[INPUT MATERIAL]
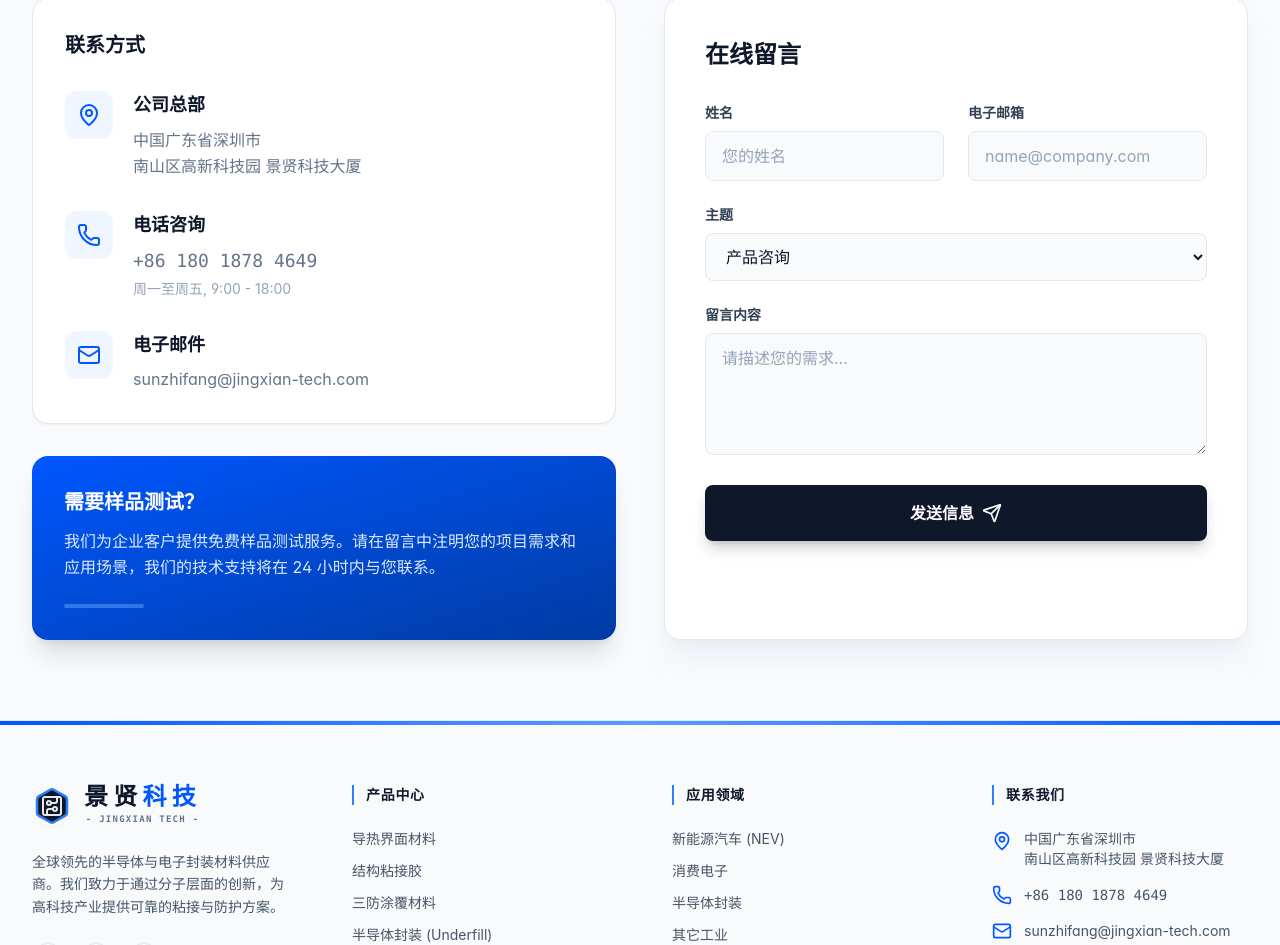
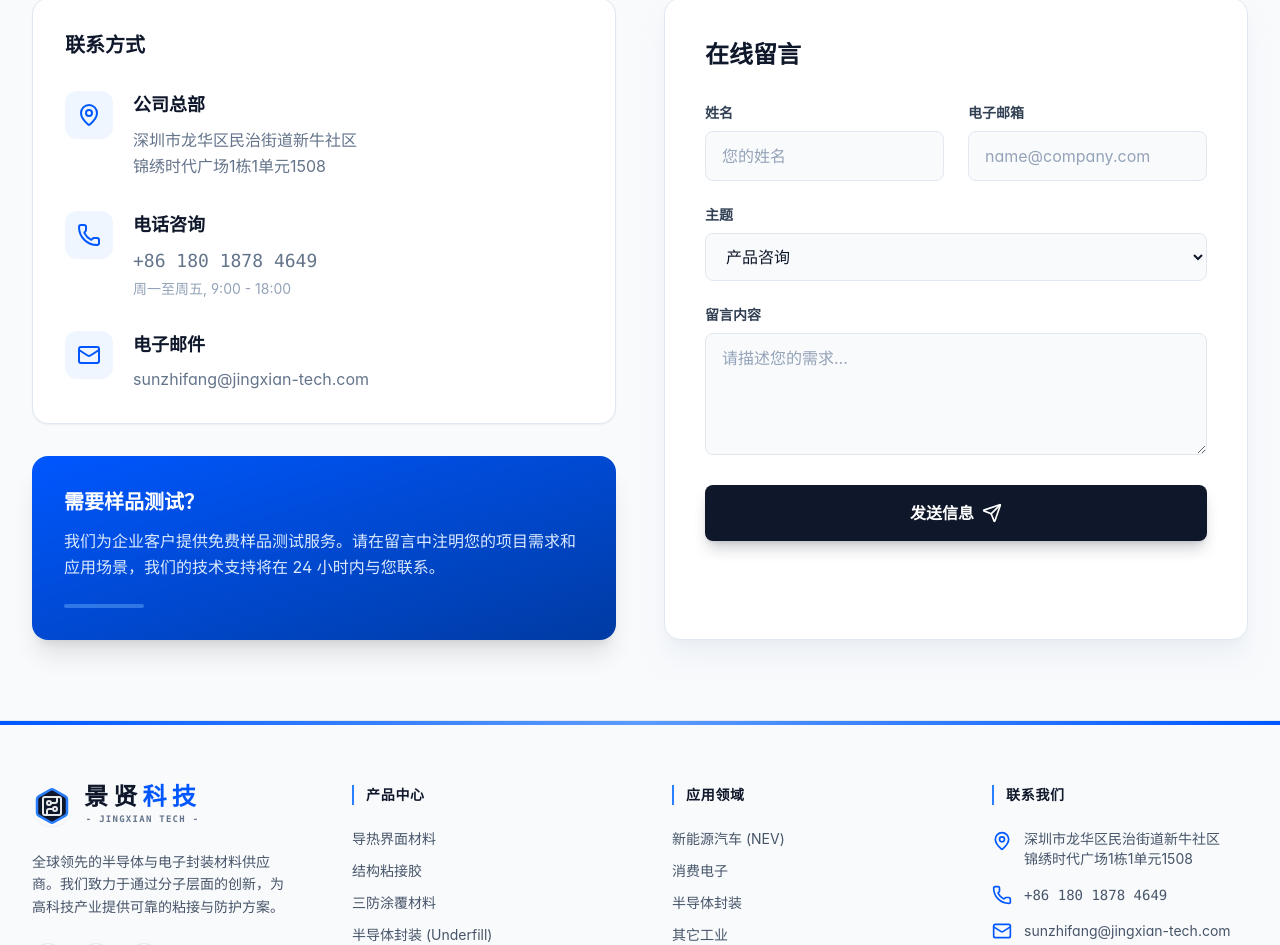
Before and after one commit to LY090382/jingxiantech, a React (Vite) app: page /#/contact in a window 1280 px wide. Shown: the part 338-1283 px from the top of the page. Built offline with nearby package versions, Linux system fonts and the light colour scheme.

Commit message:
feat: Update company address
The company's physical address has been updated in the footer and contact page components.

```diff
--- a/components/Footer.tsx
+++ b/components/Footer.tsx
@@ -67,7 +67,7 @@ const Footer: React.FC = () => {
                         <ul className="space-y-4">
                             <li className="flex items-start gap-3 text-slate-600 text-sm group">
                                 <MapPin className="h-5 w-5 text-techBlue-600 shrink-0 mt-0.5 group-hover:scale-110 transition-transform" />
-                                <span className="group-hover:text-slate-900 transition-colors">中国广东省深圳市<br/>南山区高新科技园 景贤科技大厦</span>
+                                <span className="group-hover:text-slate-900 transition-colors">深圳市龙华区民治街道新牛社区<br/>锦绣时代广场1栋1单元1508</span>
                             </li>
                             <li className="flex items-center gap-3 text-slate-600 text-sm group">
                                 <Phone className="h-5 w-5 text-techBlue-600 shrink-0 group-hover:scale-110 transition-transform" />
--- a/pages/Contact.tsx
+++ b/pages/Contact.tsx
@@ -38,8 +38,8 @@ const Contact: React.FC = () => {
                                     <div>
                                         <p className="text-slate-900 font-bold text-lg">公司总部</p>
                                         <p className="text-slate-500 mt-2 leading-relaxed">
-                                            中国广东省深圳市<br />
-                                            南山区高新科技园 景贤科技大厦
+                                            深圳市龙华区民治街道新牛社区<br />
+                                            锦绣时代广场1栋1单元1508
                                         </p>
                                     </div>
                                 </div>
```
[/INPUT MATERIAL]
Repeat every line of the data exactly, but do not include pictures.

Before and after one commit to LY090382/jingxiantech, a React (Vite) app: page /#/contact in a window 1280 px wide. Shown: the part 338-1283 px from the top of the page. Built offline with nearby package versions, Linux system fonts and the light colour scheme.

Commit message:
feat: Update company address
The company's physical address has been updated in the footer and contact page components.

```diff
--- a/components/Footer.tsx
+++ b/components/Footer.tsx
@@ -67,7 +67,7 @@ const Footer: React.FC = () => {
                         <ul className="space-y-4">
                             <li className="flex items-start gap-3 text-slate-600 text-sm group">
                                 <MapPin className="h-5 w-5 text-techBlue-600 shrink-0 mt-0.5 group-hover:scale-110 transition-transform" />
-                                <span className="group-hover:text-slate-900 transition-colors">中国广东省深圳市<br/>南山区高新科技园 景贤科技大厦</span>
+                                <span className="group-hover:text-slate-900 transition-colors">深圳市龙华区民治街道新牛社区<br/>锦绣时代广场1栋1单元1508</span>
                             </li>
                             <li className="flex items-center gap-3 text-slate-600 text-sm group">
                                 <Phone className="h-5 w-5 text-techBlue-600 shrink-0 group-hover:scale-110 transition-transform" />
--- a/pages/Contact.tsx
+++ b/pages/Contact.tsx
@@ -38,8 +38,8 @@ const Contact: React.FC = () => {
                                     <div>
                                         <p className="text-slate-900 font-bold text-lg">公司总部</p>
                                         <p className="text-slate-500 mt-2 leading-relaxed">
-                                            中国广东省深圳市<br />
-                                            南山区高新科技园 景贤科技大厦
+                                            深圳市龙华区民治街道新牛社区<br />
+                                            锦绣时代广场1栋1单元1508
                                         </p>
                                     </div>
                                 </div>
```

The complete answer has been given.